§ Activity: Read the data below. Every line holding the string "GPT가" must be copied.
··· Stored data ···
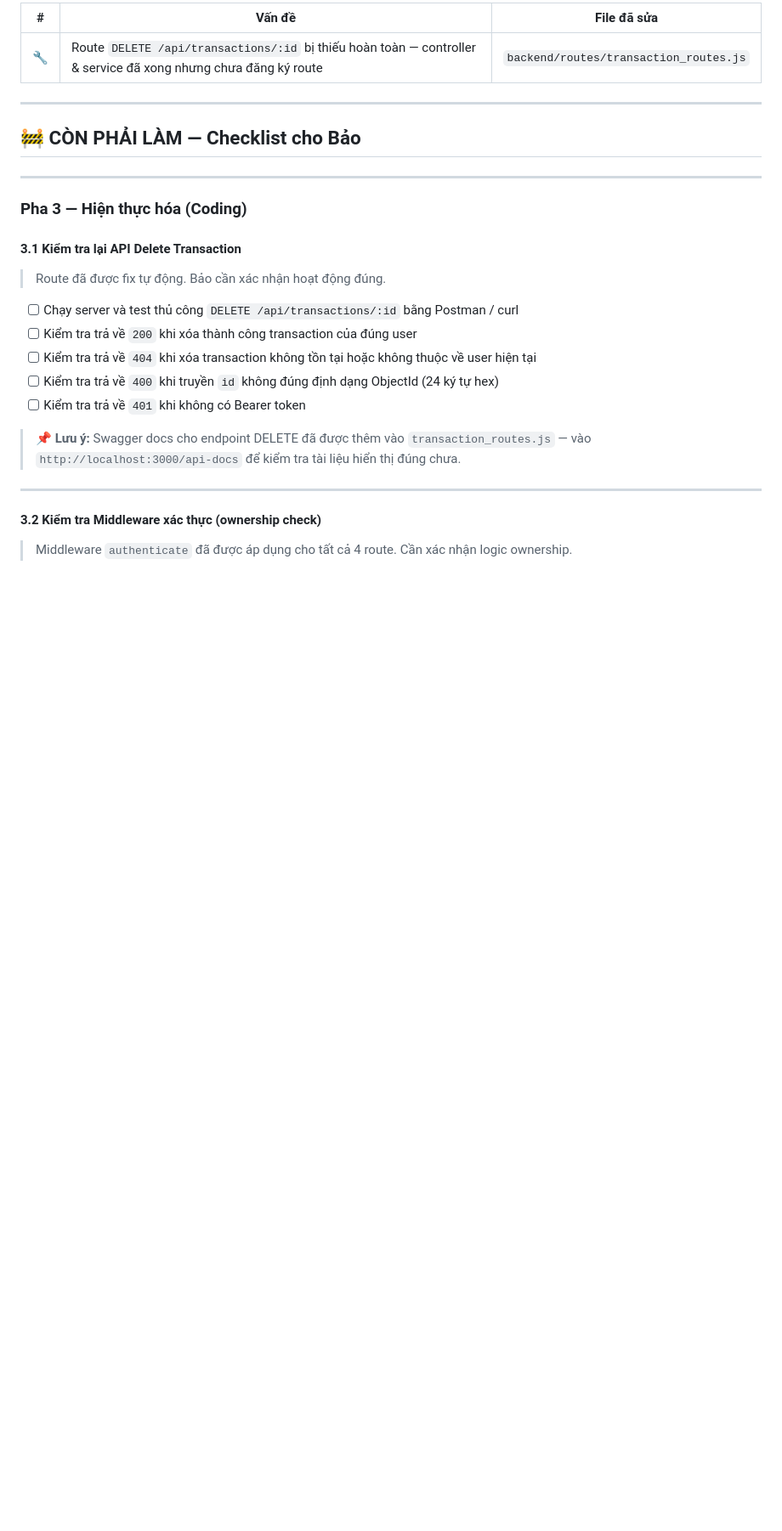
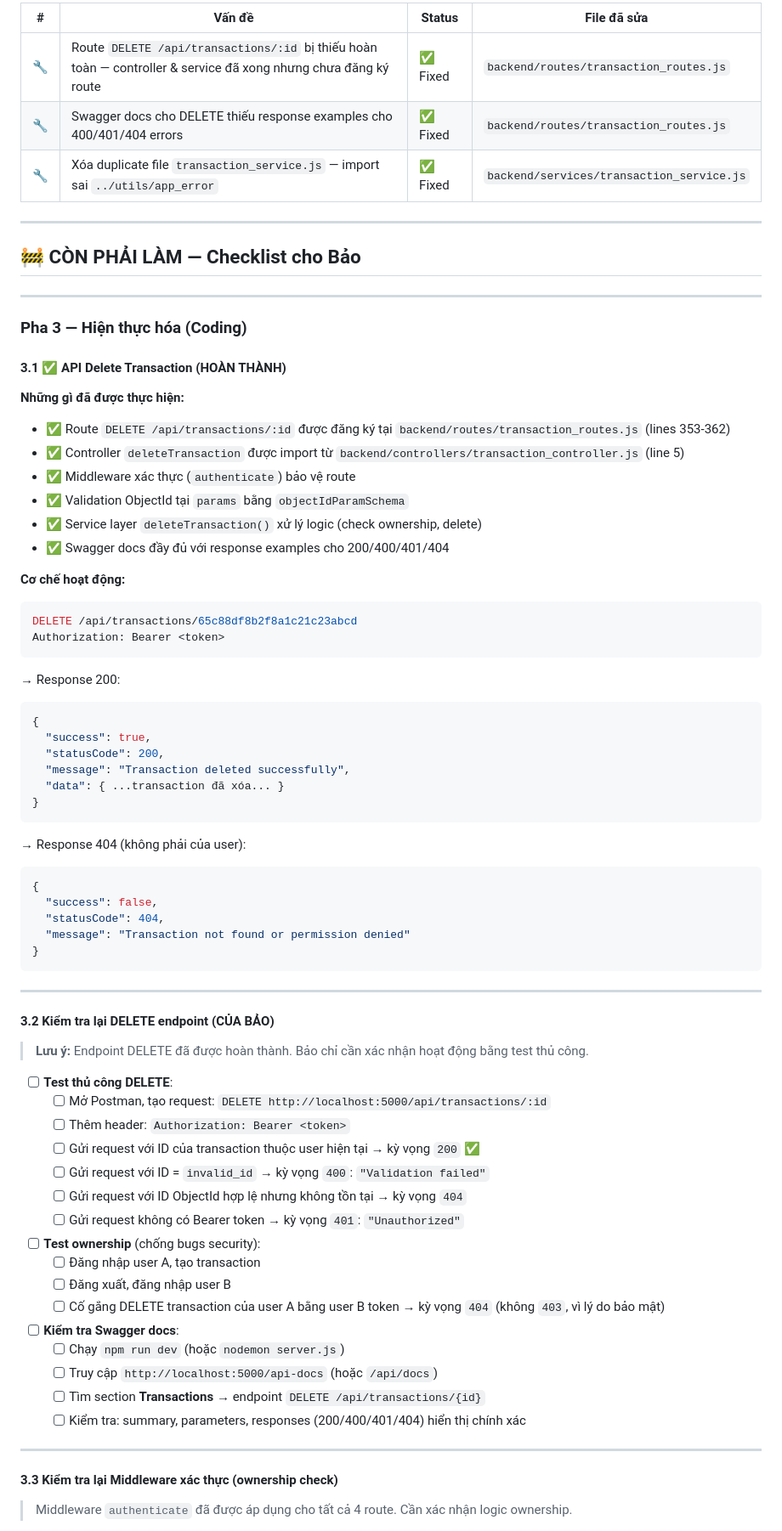
Before and after one commit to Minh08012005/SmartSpender, a Markdown page: TASK_BAO.md, the part around one of its changes. Shown at 85% size. Drawn GitHub-style; blank space fills up the shorter version.

````diff
--- a/TASK_BAO.md
+++ b/TASK_BAO.md
@@ -22,7 +23,9 @@
 
-| #   | Vấn đề                                                                                                          | File đã sửa                            |
-| --- | --------------------------------------------------------------------------------------------------------------- | -------------------------------------- |
-| 🔧  | Route `DELETE /api/transactions/:id` bị thiếu hoàn toàn — controller & service đã xong nhưng chưa đăng ký route | `backend/routes/transaction_routes.js` |
+| #   | Vấn đề                                                                                                          | Status | File đã sửa                            |
+| --- | --------------------------------------------------------------------------------------------------------------- | ------ | -------------------------------------- |
+| 🔧  | Route `DELETE /api/transactions/:id` bị thiếu hoàn toàn — controller & service đã xong nhưng chưa đăng ký route | ✅ Fixed | `backend/routes/transaction_routes.js` |
+| 🔧  | Swagger docs cho DELETE thiếu response examples cho 400/401/404 errors | ✅ Fixed | `backend/routes/transaction_routes.js` |
+| 🔧  | Xóa duplicate file `transaction_service.js` — import sai `../utils/app_error` | ✅ Fixed | `backend/services/transaction_service.js` |
 
 ---
 
@@ -32,21 +35,71 @@
 
 ### Pha 3 — Hiện thực hóa (Coding)
 
-#### 3.1 Kiểm tra lại API Delete Transaction
+#### 3.1 ✅ API Delete Transaction (HOÀN THÀNH)
 
-> Route đã được fix tự động. Bảo cần xác nhận hoạt động đúng.
+**Những gì đã được thực hiện:**
 
-- [ ] Chạy server và test thủ công `DELETE /api/transactions/:id` bằng Postman / curl
-- [ ] Kiểm tra trả về `200` khi xóa thành công transaction của đúng user
-- [ ] Kiểm tra trả về `404` khi xóa transaction không tồn tại hoặc không thuộc về user hiện tại
-- [ ] Kiểm tra trả về `400` khi truyền `id` không đúng định dạng ObjectId (24 ký tự hex)
-- [ ] Kiểm tra trả về `401` khi không có Bearer token
+- ✅ Route `DELETE /api/transactions/:id` được đăng ký tại `backend/routes/transaction_routes.js` (lines 353-362)
+- ✅ Controller `deleteTransaction` được import từ `backend/controllers/transaction_controller.js` (line 5)
+- ✅ Middleware xác thực (`authenticate`) bảo vệ route
+- ✅ Validation ObjectId tại `params` bằng `objectIdParamSchema`
+- ✅ Service layer `deleteTransaction()` xử lý logic (check ownership, delete)
+- ✅ Swagger docs đầy đủ với response examples cho 200/400/401/404
 
-> 📌 **Lưu ý:** Swagger docs cho endpoint DELETE đã được thêm vào `transaction_routes.js` — vào `http://localhost:3000/api-docs` để kiểm tra tài liệu hiển thị đúng chưa.
+**Cơ chế hoạt động:**
+
+```javascript
+DELETE /api/transactions/65c88df8b2f8a1c21c23abcd
+Authorization: Bearer <token>
+```
+
+→ Response 200:
+```json
+{
+  "success": true,
+  "statusCode": 200,
+  "message": "Transaction deleted successfully",
+  "data": { ...transaction đã xóa... }
+}
+```
+
+→ Response 404 (không phải của user):
+```json
+{
+  "success": false,
+  "statusCode": 404,
+  "message": "Transaction not found or permission denied"
+}
+```
 
 ---
 
-#### 3.2 Kiểm tra Middleware xác thực (ownership check)
+#### 3.2 Kiểm tra lại DELETE endpoint (CỦA BẢO)
+
+> **Lưu ý:** Endpoint DELETE đã được hoàn thành. Bảo chỉ cần xác nhận hoạt động bằng test thủ công.
+
+- [ ] **Test thủ công DELETE**:
+  - [ ] Mở Postman, tạo request: `DELETE http://localhost:5000/api/transactions/:id`
+  - [ ] Thêm header: `Authorization: Bearer <token>`
+  - [ ] Gửi request với ID của transaction thuộc user hiện tại → kỳ vọng `200` ✅
+  - [ ] Gửi request với ID = `invalid_id` → kỳ vọng `400`: `"Validation failed"`
+  - [ ] Gửi request với ID ObjectId hợp lệ nhưng không tồn tại → kỳ vọng `404`
+  - [ ] Gửi request không có Bearer token → kỳ vọng `401`: `"Unauthorized"`
+
+- [ ] **Test ownership** (chống bugs security):
+  - [ ] Đăng nhập user A, tạo transaction
+  - [ ] Đăng xuất, đăng nhập user B
+  - [ ] Cố gắng DELETE transaction của user A bằng user B token → kỳ vọng `404` (không `403`, vì lý do bảo mật)
+
+- [ ] **Kiểm tra Swagger docs**:
+  - [ ] Chạy `npm run dev` (hoặc `nodemon server.js`)
+  - [ ] Truy cập `http://localhost:5000/api-docs` (hoặc `/api/docs`)
+  - [ ] Tìm section **Transactions** → endpoint `DELETE /api/transactions/{id}`
+  - [ ] Kiểm tra: summary, parameters, responses (200/400/401/404) hiển thị chính xác
+
+---
+
+#### 3.3 Kiểm tra lại Middleware xác thực (ownership check)
 
 > Middleware `authenticate` đã được áp dụng cho tất cả 4 route. Cần xác nhận logic ownership.
 
````
Also changed, not shown: other parts of TASK_BAO.md (+120 -8 lines).
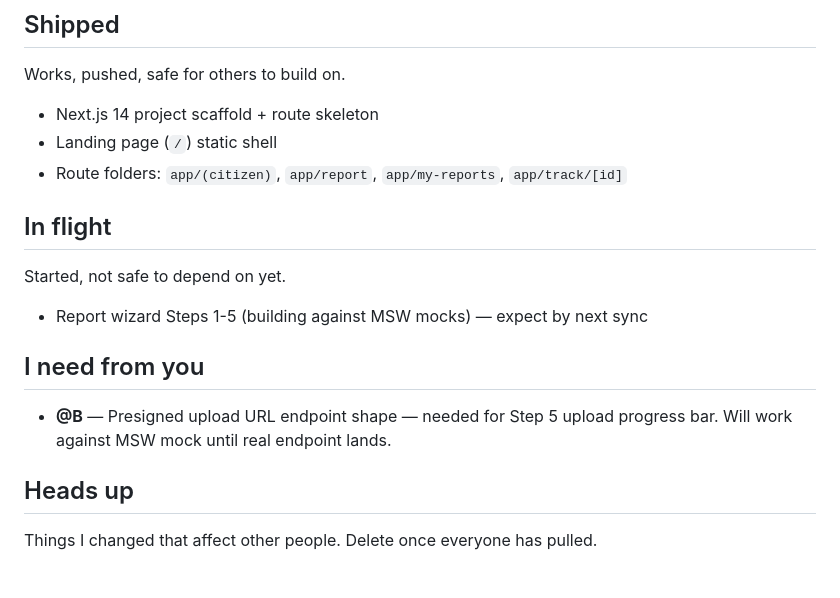
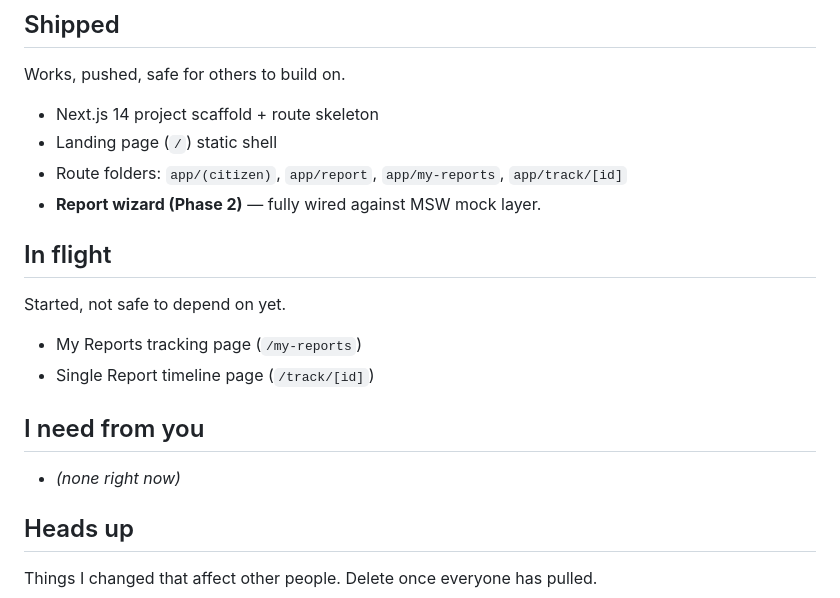
Before and after one commit to thechintan/SIH26-Internal, a Markdown page: .claude/status/a-citizen.md, the part around the change. GitHub-like rendering; blank space fills up the shorter version.

Commit message:
chore(citizen): update status for phase 2 completion

```diff
--- a/.claude/status/a-citizen.md
+++ b/.claude/status/a-citizen.md
@@ -15,13 +15,15 @@ Works, pushed, safe for others to build on.
 - Next.js 14 project scaffold + route skeleton
 - Landing page (`/`) static shell
 - Route folders: `app/(citizen)`, `app/report`, `app/my-reports`, `app/track/[id]`
+- **Report wizard (Phase 2)** — fully wired against MSW mock layer.
 
 ## In flight
 Started, not safe to depend on yet.
-- Report wizard Steps 1-5 (building against MSW mocks) — expect by next sync
+- My Reports tracking page (`/my-reports`)
+- Single Report timeline page (`/track/[id]`)
 
 ## I need from you
-- **@B** — Presigned upload URL endpoint shape — needed for Step 5 upload progress bar. Will work against MSW mock until real endpoint lands.
+- *(none right now)*
 
 ## Heads up
 Things I changed that affect other people. Delete once everyone has pulled.
```
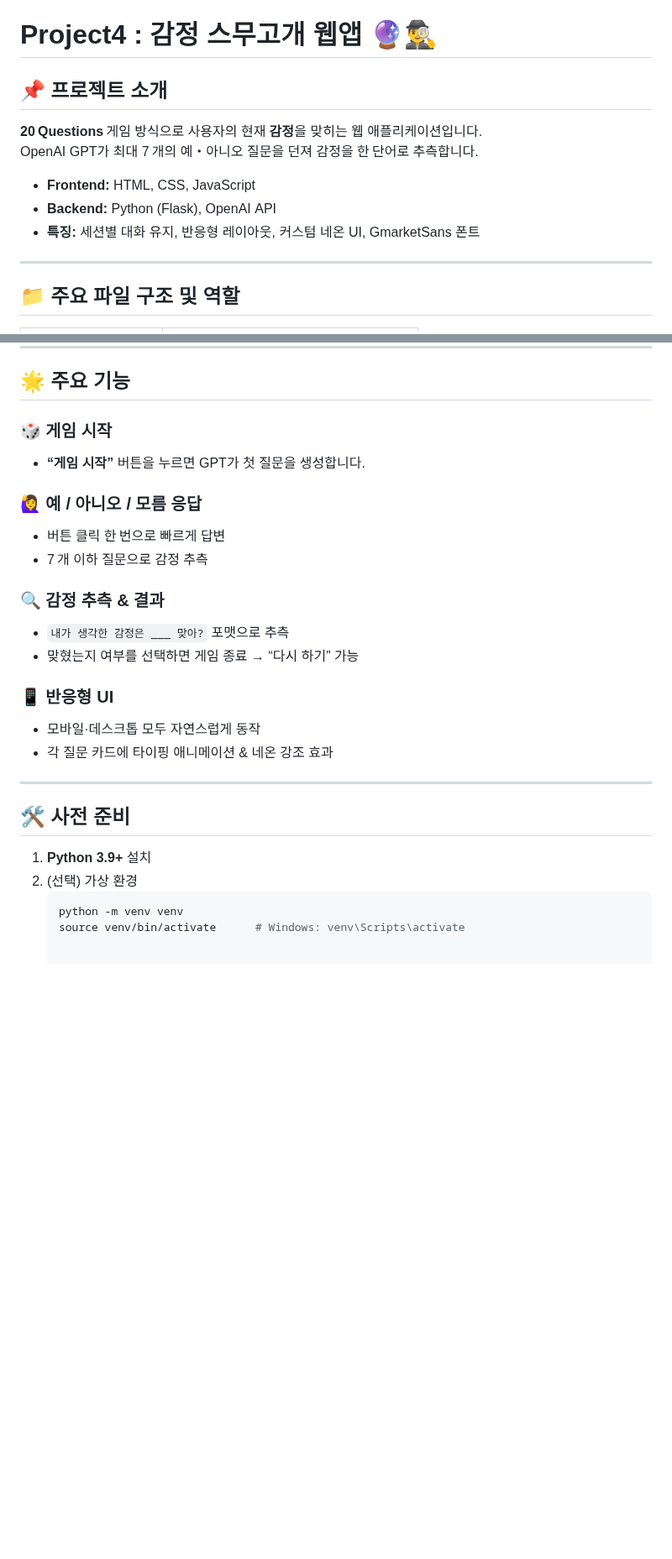
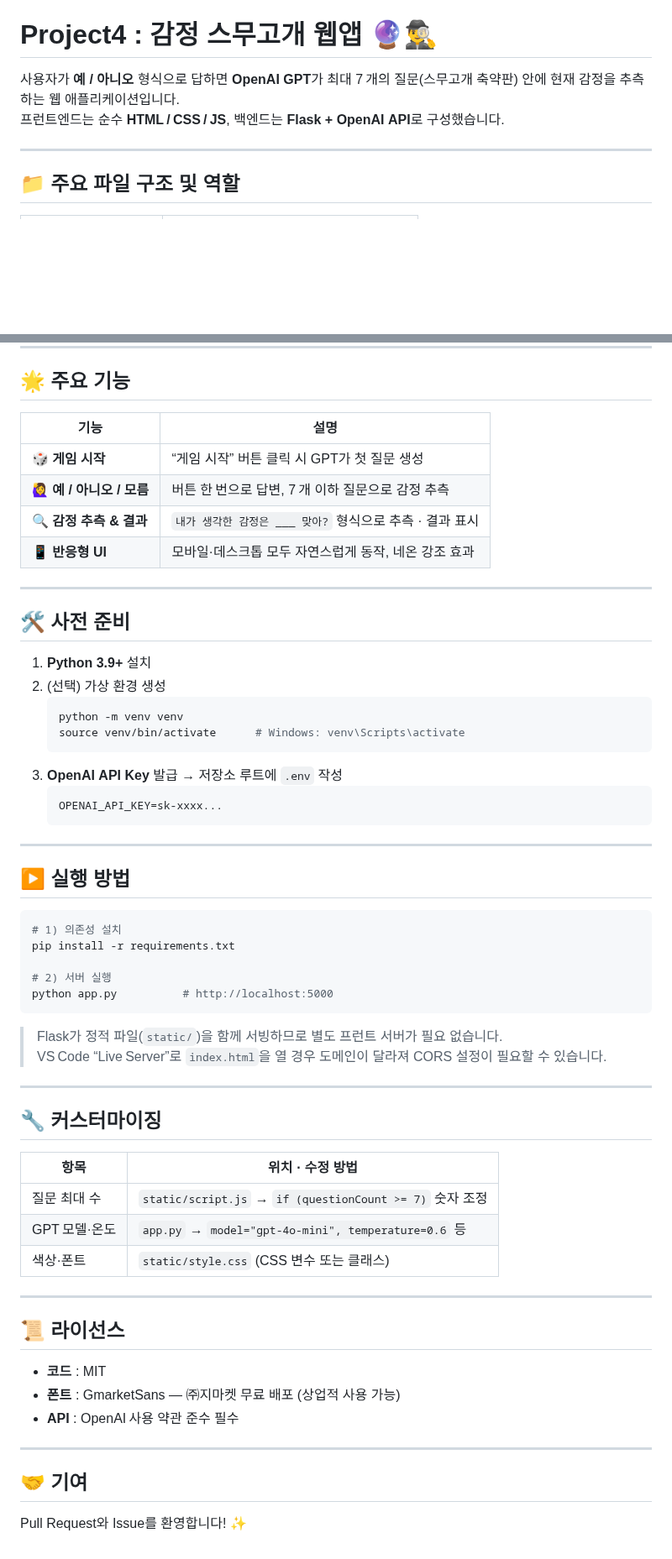
Before and after one commit to yoona0421-student/offline-abc-bootcamp-2025-projects, a Markdown page: team-04/README.md, 2 parts joined by grey strips. Shown at 84% size. GitHub-like rendering; blank space fills up the shorter version.

````diff
--- a/team-04/README.md
+++ b/team-04/README.md
@@ -219,13 +219,8 @@ GPT에게 다음과 같은 형식을 강제합니다:
 
 # Project4 : 감정 스무고개 웹앱 🔮🕵️‍♂️
 
-## 📌 프로젝트 소개
-**20 Questions** 게임 방식으로 사용자의 현재 **감정**을 맞히는 웹 애플리케이션입니다.
-OpenAI GPT가 최대 7 개의 예‧아니오 질문을 던져 감정을 한 단어로 추측합니다.
-
-- **Frontend:** HTML, CSS, JavaScript
-- **Backend:** Python (Flask), OpenAI API
-- **특징:** 세션별 대화 유지, 반응형 레이아웃, 커스텀 네온 UI, GmarketSans 폰트
+사용자가 **예 / 아니오** 형식으로 답하면 **OpenAI GPT**가 최대 7 개의 질문(스무고개 축약판) 안에 현재 감정을 추측하는 웹 애플리케이션입니다.
+프런트엔드는 순수 **HTML / CSS / JS**, 백엔드는 **Flask + OpenAI API**로 구성했습니다.
 
 ---
 
@@ -246,27 +241,63 @@ OpenAI GPT가 최대 7 개의 예‧아니오 질문을 던져 감정을 한
 
 ## 🌟 주요 기능
 
-### 🎲 게임 시작
-- **“게임 시작”** 버튼을 누르면 GPT가 첫 질문을 생성합니다.
-
-### 🙋‍♀️ 예 / 아니오 / 모름 응답
-- 버튼 클릭 한 번으로 빠르게 답변
-- 7 개 이하 질문으로 감정 추측
-
-### 🔍 감정 추측 & 결과
-- `내가 생각한 감정은 ___ 맞아?` 포맷으로 추측
-- 맞혔는지 여부를 선택하면 게임 종료 → “다시 하기” 가능
-
-### 📱 반응형 UI
-- 모바일·데스크톱 모두 자연스럽게 동작
-- 각 질문 카드에 타이핑 애니메이션 & 네온 강조 효과
+| 기능                | 설명 |
+|---------------------|------|
+| 🎲 **게임 시작**      | “게임 시작” 버튼 클릭 시 GPT가 첫 질문 생성 |
+| 🙋‍♀️ **예 / 아니오 / 모름** | 버튼 한 번으로 답변, 7 개 이하 질문으로 감정 추측 |
+| 🔍 **감정 추측 & 결과** | `내가 생각한 감정은 ___ 맞아?` 형식으로 추측 · 결과 표시 |
+| 📱 **반응형 UI**      | 모바일·데스크톱 모두 자연스럽게 동작, 네온 강조 효과 |
 
 ---
 
 ## 🛠️ 사전 준비
 
 1. **Python 3.9+** 설치
-2. (선택) 가상 환경
+2. (선택) 가상 환경 생성
    ```bash
    python -m venv venv
    source venv/bin/activate      # Windows: venv\Scripts\activate
+   ```
+3. **OpenAI API Key** 발급 → 저장소 루트에 `.env` 작성
+   ```env
+   OPENAI_API_KEY=sk-xxxx...
+   ```
+
+---
+
+## ▶️ 실행 방법
+
+```bash
+# 1) 의존성 설치
+pip install -r requirements.txt
+
+# 2) 서버 실행
+python app.py          # http://localhost:5000
+```
+
+> Flask가 정적 파일(`static/`)을 함께 서빙하므로 별도 프런트 서버가 필요 없습니다.
+> VS Code “Live Server”로 `index.html`을 열 경우 도메인이 달라져 CORS 설정이 필요할 수 있습니다.
+
+---
+
+## 🔧 커스터마이징
+
+| 항목         | 위치 · 수정 방법 |
+|--------------|-----------------|
+| 질문 최대 수 | `static/script.js` → `if (questionCount >= 7)` 숫자 조정 |
+| GPT 모델·온도 | `app.py` → `model="gpt-4o-mini", temperature=0.6` 등 |
+| 색상·폰트     | `static/style.css` (CSS 변수 또는 클래스) |
+
+---
+
+## 📜 라이선스
+
+- **코드** : MIT
+- **폰트** : GmarketSans — ㈜지마켓 무료 배포 (상업적 사용 가능)
+- **API** : OpenAI 사용 약관 준수 필수
+
+---
+
+## 🤝 기여
+
+Pull Request와 Issue를 환영합니다! ✨
````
···
§ Expected answer:
-OpenAI GPT가 최대 7 개의 예‧아니오 질문을 던져 감정을 한 단어로 추측합니다.
@@ -246,27 +241,63 @@ OpenAI GPT가 최대 7 개의 예‧아니오 질문을 던져 감정을 한
-- **“게임 시작”** 버튼을 누르면 GPT가 첫 질문을 생성합니다.
+| 🎲 **게임 시작**      | “게임 시작” 버튼 클릭 시 GPT가 첫 질문 생성 |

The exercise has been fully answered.